By Ozge Ozbilgin
ANKARA (Reuters) - Turkey's ruling AK Party plans to abolish special courts used in the trials of alleged coup plotters, a parliamentary official said on Wednesday, clouding the future of a legal process criticized as a tool to stifle dissent.
A series of trials investigating hundreds of people accused of links to coup plots or Kurdish militants would be affected by the reform, which one newspaper report said could be submitted to parliament before it go into recess on Sunday.
Critics of the courts say the trials, one of which is a conspiracy case involving hundreds of military officers, have spiraled out of control, with many defendants spending years in custody with no verdict in sight.
However, the dismantling of the courts is likely to face opposition from advocates of the trials, including followers of the influential Islamic preacher Fethullah Gulen, who see them as an important part of Turkey's democratization and calling to account of anti-democratic forces who once dominated Turkey.
Prime Minister Tayyip Erdogan himself has cast doubt on the handling of the cases, suggesting court powers could be curbed, but such a reform was not expected so quickly.
The Hurriyet daily said Erdogan had ordered the abolition of the courts be inserted into a reform package which his party aims to push through parliament before the recess.
Asked whether there were plans for such a reform, a parliamentary official told Reuters: "Work is being conducted within the party.
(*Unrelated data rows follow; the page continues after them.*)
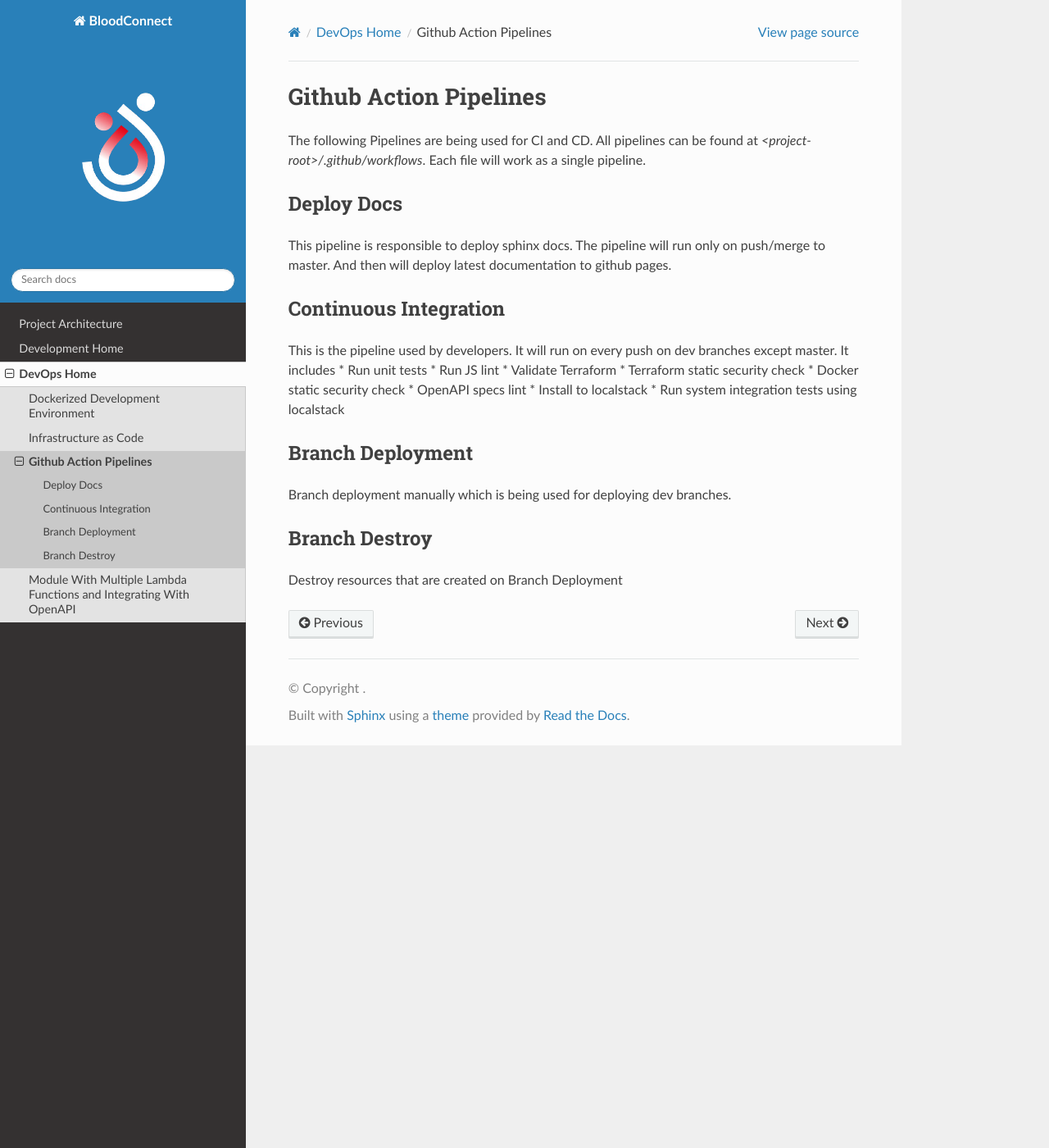
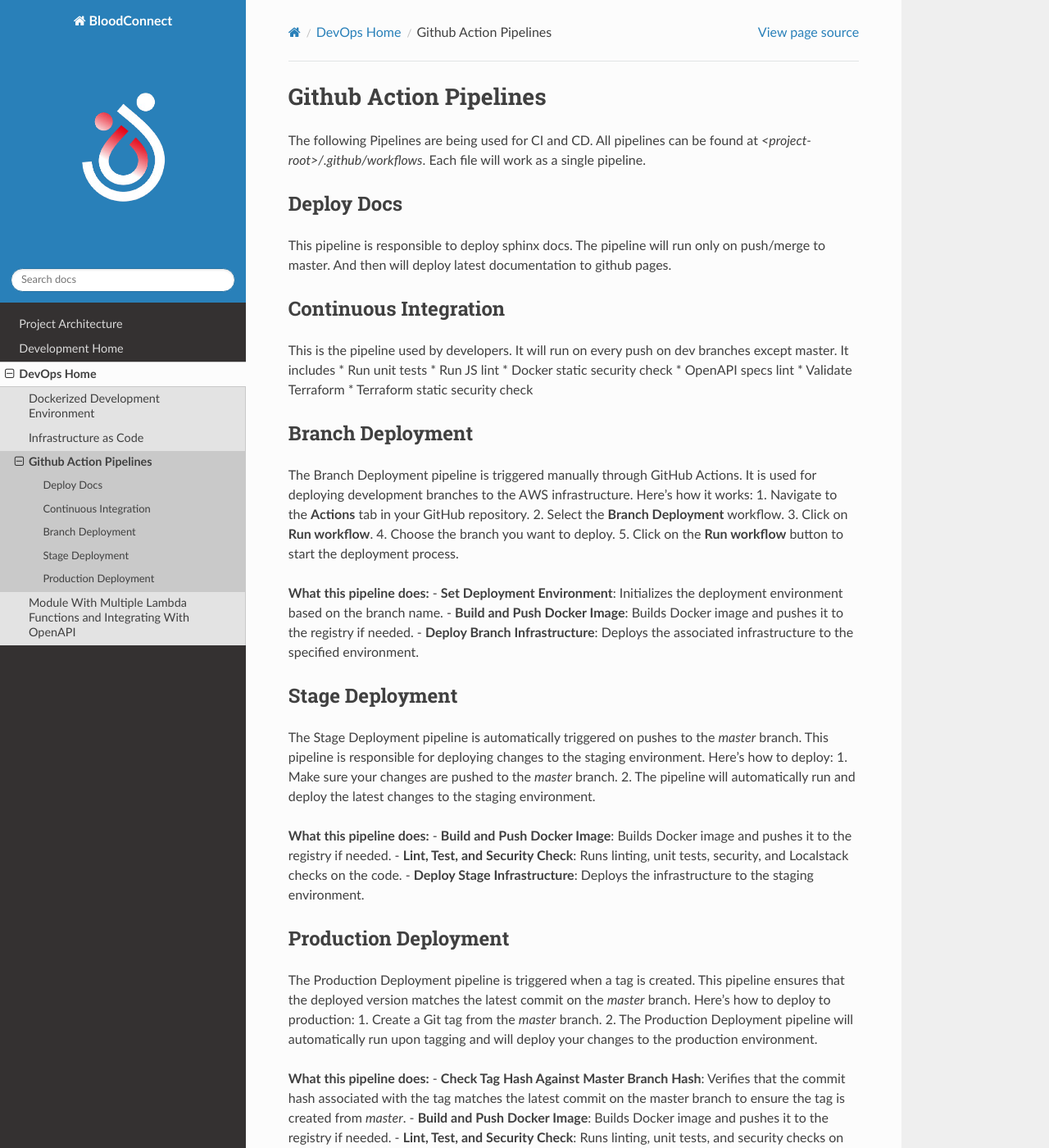
Before and after one commit to CraftsmenLtd/BloodConnect, a Sphinx documentation site: the page built from docs/devops/Pipelines.rst, in a window 1280 px wide and 1400 px high. Shown: the whole window at 82% size. Built offline with Sphinx 7.4.7 and the Read the Docs theme 2.0.0, drawn with Linux system fonts in a browser that asks for light colours; some of the changed text lies outside the part shown.

Commit message:
I-#118: Update documentation on devops section for pipeline usages

```diff
--- a/docs/devops/Pipelines.rst
+++ b/docs/devops/Pipelines.rst
@@ -16,17 +16,48 @@ Continuous Integration
 This is the pipeline used by developers. It will run on every push on dev branches except master. It includes
 * Run unit tests
 * Run JS lint
+* Docker static security check
+* OpenAPI specs lint
 * Validate Terraform
 * Terraform static security check
-* Docker static security check
-* OpenAPI specs lint
-* Install to localstack
-* Run system integration tests using localstack
 
 Branch Deployment
 ~~~~~~~~~~~~~~~~~
-Branch deployment manually which is being used for deploying dev branches.
+The Branch Deployment pipeline is triggered manually through GitHub Actions. It is used for deploying development branches to the AWS infrastructure. Here’s how it works:
+1. Navigate to the **Actions** tab in your GitHub repository.
+2. Select the **Branch Deployment** workflow.
+3. Click on **Run workflow**.
+4. Choose the branch you want to deploy.
+5. Click on the **Run workflow** button to start the deployment process.
 
-Branch Destroy
-~~~~~~~~~~~~~~
-Destroy resources that are created on Branch Deployment
+**What this pipeline does:**
+- **Set Deployment Environment**: Initializes the deployment environment based on the branch name.
+- **Build and Push Docker Image**: Builds Docker image and pushes it to the registry if needed.
+- **Deploy Branch Infrastructure**: Deploys the associated infrastructure to the specified environment.
+
+
+Stage Deployment
+~~~~~~~~~~~~~~~~~
+The Stage Deployment pipeline is automatically triggered on pushes to the `master` branch. This pipeline is responsible for deploying changes to the staging environment. Here’s how to deploy:
+1. Make sure your changes are pushed to the `master` branch.
+2. The pipeline will automatically run and deploy the latest changes to the staging environment.
+
+**What this pipeline does:**
+- **Build and Push Docker Image**: Builds Docker image and pushes it to the registry if needed.
+- **Lint, Test, and Security Check**: Runs linting, unit tests, security, and Localstack checks on the code.
+- **Deploy Stage Infrastructure**: Deploys the infrastructure to the staging environment.
+
+
+Production Deployment
+~~~~~~~~~~~~~~~~~~~~~
+The Production Deployment pipeline is triggered when a tag is created. This pipeline ensures that the deployed version matches the latest commit on the `master` branch. Here’s how to deploy to production:
+1. Create a Git tag from the `master` branch.
+2. The Production Deployment pipeline will automatically run upon tagging and will deploy your changes to the production environment.
+
+**What this pipeline does:**
+- **Check Tag Hash Against Master Branch Hash**: Verifies that the commit hash associated with the tag matches the latest commit on the master branch to ensure the tag is created from `master`.
+- **Build and Push Docker Image**: Builds Docker image and pushes it to the registry if needed.
+- **Lint, Test, and Security Check**: Runs linting, unit tests, and security checks on the code.
+- **Deploy Branch Infrastructure**: Deploys the Docker image and associated infrastructure to the production environment.
+
+If you want to deploy changes to either the staging or production environment, ensure that your code is tested and ready for deployment, and follow the respective steps outlined above.
```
It has not come to parliament yet."
Since first coming to power in 2002, Erdogan's AK Party has been at loggerheads with the staunchly secular military, which distrusted the prime minister's Islamist past.
The special authority courts, established by Erdogan's government in 2005 to replace state security courts, have pursued cases against alleged anti-government plots within the secularist establishment, including the officer corps.
One of the most prominent case started in 2007 when police said they had uncovered an ultra-nationalist network, called Ergenekon, running plots against Erdogan's government.
Many of the hundreds of suspects rounded up and held in lengthy pre-trial detention belong to the military. Others included academics, journalists and social activists.
NEW COURTS ENVISAGED
Deputy Prime Minister Bekir Bozdag is heading a commission working on the court reform and AK Party legal experts are examining how the coup-related cases would then be heard, Hurriyet said.
Hurriyet, which did not identify its source, said special authority courts would be replaced by a regional court structure to deal with crimes such as coup-plotting and terrorism. It was not immediately clear how this would affect the ongoing cases.
Erdogan previously criticized special prosecutors for acting as if they were "a different power within the state" and said the courts had been useful at times but also harmful, noting public discontent at the way they had worked.
The prosecutors clashed with Erdogan this year when they sought to question his intelligence chief over secret peace talks held in Oslo with representatives of the Kurdistan Workers Party (PKK) militants. The PKK have waged a near 30-year battle with the state in which 40,000 people have died and there is considerable nationalist opposition to such talks.
That clash triggered talk of a rift in the AK Party between Erdogan's camp and followers of Gulen, who lives in self-imposed exile in the United States. It also prompted speculation among lawyers that the government may seek to rein in prosecutors seen as exceeding their authority.
In the long-running "Sledgehammer" case where 365 military officers are charged with plotting to overthrow the government, defense lawyers boycotted the trial, forcing the court to send the case back to the prosecutor's office.
Prosecutors allege an army seminar in 2003 laid out plans to undermine Erdogan's government by planting bombs in historic mosques and tourist sites in Istanbul and provoke an escalation of tension with Greece, to pave the way for a military takeover.
The defendants deny the allegations and say the seminar was just a war game scenario and not an actual plot and that some documents used by the prosecution were fakes. The trial could now be referred to another court.
(Writing By Daren Butler; Editing by Mark Heinrich)